* [Work to be completed]:
Below are entries; count the lines containing the string "components". The answer is that number alone.

User interface change data:
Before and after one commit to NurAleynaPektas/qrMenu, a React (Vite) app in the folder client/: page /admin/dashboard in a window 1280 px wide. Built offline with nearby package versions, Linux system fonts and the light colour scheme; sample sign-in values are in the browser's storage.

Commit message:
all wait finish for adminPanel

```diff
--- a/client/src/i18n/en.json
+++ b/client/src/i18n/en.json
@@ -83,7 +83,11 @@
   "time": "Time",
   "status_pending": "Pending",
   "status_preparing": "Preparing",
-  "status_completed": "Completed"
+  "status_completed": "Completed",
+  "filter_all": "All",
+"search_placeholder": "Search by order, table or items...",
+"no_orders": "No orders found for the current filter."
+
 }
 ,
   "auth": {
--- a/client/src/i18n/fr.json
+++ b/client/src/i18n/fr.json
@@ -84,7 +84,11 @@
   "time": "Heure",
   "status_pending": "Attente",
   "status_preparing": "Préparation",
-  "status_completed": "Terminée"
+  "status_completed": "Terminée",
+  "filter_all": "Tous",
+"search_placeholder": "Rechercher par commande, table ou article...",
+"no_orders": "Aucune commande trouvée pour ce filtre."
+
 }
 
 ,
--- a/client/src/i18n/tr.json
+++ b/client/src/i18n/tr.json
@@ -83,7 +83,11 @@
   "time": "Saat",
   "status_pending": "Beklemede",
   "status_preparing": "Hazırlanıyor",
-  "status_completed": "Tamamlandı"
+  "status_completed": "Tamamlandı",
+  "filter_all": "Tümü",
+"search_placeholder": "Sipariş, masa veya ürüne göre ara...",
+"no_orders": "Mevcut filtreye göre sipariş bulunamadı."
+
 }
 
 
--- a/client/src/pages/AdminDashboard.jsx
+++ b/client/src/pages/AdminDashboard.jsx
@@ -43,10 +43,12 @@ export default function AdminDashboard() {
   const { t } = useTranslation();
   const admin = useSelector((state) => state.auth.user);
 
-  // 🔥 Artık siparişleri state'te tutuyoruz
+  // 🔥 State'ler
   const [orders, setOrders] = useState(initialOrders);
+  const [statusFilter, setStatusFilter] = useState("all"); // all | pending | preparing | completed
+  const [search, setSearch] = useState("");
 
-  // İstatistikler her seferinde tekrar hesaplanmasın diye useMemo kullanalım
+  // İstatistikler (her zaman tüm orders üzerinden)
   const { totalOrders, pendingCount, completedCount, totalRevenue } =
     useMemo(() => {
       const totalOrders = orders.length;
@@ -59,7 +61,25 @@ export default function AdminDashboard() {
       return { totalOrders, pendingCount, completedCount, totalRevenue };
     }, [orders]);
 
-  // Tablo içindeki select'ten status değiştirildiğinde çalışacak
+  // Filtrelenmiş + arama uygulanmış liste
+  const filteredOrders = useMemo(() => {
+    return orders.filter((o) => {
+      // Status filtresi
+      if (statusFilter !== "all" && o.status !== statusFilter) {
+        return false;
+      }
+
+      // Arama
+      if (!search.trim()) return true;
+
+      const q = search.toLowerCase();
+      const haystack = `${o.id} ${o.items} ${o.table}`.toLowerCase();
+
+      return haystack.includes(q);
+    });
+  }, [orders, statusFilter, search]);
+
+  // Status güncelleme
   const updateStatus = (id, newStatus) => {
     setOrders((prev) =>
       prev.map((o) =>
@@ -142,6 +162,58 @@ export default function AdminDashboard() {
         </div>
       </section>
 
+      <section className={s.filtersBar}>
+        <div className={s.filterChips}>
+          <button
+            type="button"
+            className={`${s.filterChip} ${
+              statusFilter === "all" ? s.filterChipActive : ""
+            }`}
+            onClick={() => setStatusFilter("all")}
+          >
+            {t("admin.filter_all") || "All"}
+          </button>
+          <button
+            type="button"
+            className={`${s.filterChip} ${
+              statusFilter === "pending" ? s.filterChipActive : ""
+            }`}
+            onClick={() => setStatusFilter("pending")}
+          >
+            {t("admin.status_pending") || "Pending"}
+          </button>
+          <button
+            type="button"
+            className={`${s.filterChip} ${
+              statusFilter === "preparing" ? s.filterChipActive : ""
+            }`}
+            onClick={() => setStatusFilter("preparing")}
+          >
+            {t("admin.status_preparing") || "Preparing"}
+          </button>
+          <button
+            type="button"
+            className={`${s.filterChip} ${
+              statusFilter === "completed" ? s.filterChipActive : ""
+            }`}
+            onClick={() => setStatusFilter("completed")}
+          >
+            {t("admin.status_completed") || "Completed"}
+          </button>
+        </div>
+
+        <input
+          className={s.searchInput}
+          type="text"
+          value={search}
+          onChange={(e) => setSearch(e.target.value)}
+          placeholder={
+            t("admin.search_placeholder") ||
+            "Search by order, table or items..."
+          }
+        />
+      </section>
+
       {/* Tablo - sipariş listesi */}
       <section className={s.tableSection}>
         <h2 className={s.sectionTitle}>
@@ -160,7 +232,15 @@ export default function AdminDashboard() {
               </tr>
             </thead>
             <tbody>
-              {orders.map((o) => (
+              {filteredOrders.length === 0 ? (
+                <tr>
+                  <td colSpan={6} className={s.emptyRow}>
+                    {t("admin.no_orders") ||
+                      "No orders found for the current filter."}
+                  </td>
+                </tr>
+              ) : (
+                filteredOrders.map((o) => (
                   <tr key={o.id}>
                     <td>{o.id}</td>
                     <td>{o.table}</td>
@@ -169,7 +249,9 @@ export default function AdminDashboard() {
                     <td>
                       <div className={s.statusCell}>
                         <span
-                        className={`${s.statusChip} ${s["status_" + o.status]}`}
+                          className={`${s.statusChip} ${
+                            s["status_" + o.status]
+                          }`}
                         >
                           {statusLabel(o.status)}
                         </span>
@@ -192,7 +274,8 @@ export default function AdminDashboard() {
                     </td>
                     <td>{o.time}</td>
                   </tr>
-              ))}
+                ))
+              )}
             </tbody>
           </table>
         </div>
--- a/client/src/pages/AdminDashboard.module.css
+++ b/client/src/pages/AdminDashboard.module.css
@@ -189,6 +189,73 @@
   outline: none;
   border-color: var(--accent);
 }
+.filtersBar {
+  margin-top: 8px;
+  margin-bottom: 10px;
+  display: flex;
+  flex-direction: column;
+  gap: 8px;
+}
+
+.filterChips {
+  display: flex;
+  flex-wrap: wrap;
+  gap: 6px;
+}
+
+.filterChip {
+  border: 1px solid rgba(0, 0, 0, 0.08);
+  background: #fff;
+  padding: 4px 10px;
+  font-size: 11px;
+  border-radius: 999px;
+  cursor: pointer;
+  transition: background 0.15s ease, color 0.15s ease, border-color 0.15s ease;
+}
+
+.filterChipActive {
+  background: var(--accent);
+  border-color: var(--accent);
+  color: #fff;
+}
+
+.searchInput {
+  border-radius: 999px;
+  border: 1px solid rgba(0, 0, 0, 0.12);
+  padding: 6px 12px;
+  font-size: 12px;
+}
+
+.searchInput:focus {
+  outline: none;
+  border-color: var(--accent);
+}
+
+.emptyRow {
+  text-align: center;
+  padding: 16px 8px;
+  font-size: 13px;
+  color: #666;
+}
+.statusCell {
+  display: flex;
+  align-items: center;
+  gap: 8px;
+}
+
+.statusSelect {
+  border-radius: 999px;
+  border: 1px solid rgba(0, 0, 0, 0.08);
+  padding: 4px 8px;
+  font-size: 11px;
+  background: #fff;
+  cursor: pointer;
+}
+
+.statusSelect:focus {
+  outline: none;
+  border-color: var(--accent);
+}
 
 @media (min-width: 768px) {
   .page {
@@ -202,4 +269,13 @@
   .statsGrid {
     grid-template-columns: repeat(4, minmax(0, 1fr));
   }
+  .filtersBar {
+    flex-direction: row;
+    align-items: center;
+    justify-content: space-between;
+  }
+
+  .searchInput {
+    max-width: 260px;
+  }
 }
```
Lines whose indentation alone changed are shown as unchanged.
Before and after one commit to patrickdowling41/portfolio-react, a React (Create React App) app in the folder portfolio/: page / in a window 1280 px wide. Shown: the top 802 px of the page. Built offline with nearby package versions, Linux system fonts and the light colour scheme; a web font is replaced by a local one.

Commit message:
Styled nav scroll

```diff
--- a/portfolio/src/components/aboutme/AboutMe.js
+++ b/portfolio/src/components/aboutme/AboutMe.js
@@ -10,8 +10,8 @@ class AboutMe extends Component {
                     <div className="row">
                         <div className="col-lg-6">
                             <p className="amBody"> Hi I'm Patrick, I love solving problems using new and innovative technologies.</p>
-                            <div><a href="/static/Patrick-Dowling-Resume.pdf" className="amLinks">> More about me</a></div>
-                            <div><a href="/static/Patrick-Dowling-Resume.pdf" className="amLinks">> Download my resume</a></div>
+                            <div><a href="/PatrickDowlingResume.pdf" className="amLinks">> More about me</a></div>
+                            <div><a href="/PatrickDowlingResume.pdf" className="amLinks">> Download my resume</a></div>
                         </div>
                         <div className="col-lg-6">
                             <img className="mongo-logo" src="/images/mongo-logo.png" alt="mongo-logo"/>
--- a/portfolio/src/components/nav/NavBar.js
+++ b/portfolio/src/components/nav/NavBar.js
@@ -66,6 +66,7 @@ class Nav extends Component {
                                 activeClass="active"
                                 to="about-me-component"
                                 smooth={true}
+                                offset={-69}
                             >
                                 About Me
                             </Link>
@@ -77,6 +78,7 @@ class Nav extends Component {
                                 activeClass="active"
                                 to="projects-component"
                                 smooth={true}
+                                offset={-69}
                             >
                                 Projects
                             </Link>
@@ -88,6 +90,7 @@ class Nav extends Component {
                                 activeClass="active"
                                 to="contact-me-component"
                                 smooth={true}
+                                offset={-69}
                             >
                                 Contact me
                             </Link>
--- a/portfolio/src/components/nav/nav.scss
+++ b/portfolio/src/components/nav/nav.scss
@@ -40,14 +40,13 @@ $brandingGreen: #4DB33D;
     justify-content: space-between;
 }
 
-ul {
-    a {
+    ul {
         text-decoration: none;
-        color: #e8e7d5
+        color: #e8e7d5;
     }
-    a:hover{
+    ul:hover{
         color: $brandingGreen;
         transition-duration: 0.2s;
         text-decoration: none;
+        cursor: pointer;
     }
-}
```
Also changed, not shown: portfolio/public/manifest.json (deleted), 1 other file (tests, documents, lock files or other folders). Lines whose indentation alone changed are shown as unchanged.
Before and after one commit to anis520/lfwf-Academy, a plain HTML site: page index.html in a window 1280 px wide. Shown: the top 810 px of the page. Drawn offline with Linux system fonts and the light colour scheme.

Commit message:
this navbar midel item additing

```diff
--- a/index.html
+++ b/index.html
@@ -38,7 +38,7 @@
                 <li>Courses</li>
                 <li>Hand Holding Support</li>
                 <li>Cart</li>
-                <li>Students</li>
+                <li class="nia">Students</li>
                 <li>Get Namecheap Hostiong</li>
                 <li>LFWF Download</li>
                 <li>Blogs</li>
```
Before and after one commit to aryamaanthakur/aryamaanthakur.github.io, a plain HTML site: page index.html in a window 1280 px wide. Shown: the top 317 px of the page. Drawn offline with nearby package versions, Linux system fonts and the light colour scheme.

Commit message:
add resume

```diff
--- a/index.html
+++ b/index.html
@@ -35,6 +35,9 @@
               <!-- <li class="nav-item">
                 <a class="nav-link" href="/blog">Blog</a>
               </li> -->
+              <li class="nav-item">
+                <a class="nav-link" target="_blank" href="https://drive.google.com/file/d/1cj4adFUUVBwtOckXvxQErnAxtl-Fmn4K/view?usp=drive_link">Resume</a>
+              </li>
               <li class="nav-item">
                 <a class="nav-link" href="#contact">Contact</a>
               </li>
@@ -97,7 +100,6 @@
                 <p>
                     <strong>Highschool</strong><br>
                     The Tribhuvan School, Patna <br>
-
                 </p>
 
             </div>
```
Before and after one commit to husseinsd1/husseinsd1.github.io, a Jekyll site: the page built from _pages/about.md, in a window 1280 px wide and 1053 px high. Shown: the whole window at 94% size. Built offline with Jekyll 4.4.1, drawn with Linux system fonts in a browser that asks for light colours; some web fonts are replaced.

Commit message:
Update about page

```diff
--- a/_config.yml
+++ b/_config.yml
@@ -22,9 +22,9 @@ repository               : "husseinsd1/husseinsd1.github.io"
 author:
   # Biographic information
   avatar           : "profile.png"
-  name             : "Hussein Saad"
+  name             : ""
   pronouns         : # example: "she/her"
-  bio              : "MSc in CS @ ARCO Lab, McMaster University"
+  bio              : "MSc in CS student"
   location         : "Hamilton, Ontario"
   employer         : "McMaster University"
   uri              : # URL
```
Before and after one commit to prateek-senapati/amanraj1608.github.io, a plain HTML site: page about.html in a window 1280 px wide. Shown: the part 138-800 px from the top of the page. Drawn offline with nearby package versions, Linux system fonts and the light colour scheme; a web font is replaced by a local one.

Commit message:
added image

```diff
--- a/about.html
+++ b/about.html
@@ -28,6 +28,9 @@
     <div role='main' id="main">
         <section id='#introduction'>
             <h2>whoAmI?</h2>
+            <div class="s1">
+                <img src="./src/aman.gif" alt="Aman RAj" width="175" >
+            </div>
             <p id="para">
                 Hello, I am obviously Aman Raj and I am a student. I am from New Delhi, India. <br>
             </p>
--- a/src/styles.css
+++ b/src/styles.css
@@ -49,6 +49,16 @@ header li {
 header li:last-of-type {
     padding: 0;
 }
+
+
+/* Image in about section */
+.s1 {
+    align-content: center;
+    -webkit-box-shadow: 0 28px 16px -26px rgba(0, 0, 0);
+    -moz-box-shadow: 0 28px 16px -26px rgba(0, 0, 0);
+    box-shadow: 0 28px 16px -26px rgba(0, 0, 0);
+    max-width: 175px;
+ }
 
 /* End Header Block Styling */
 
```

* [Reply to the task]:
6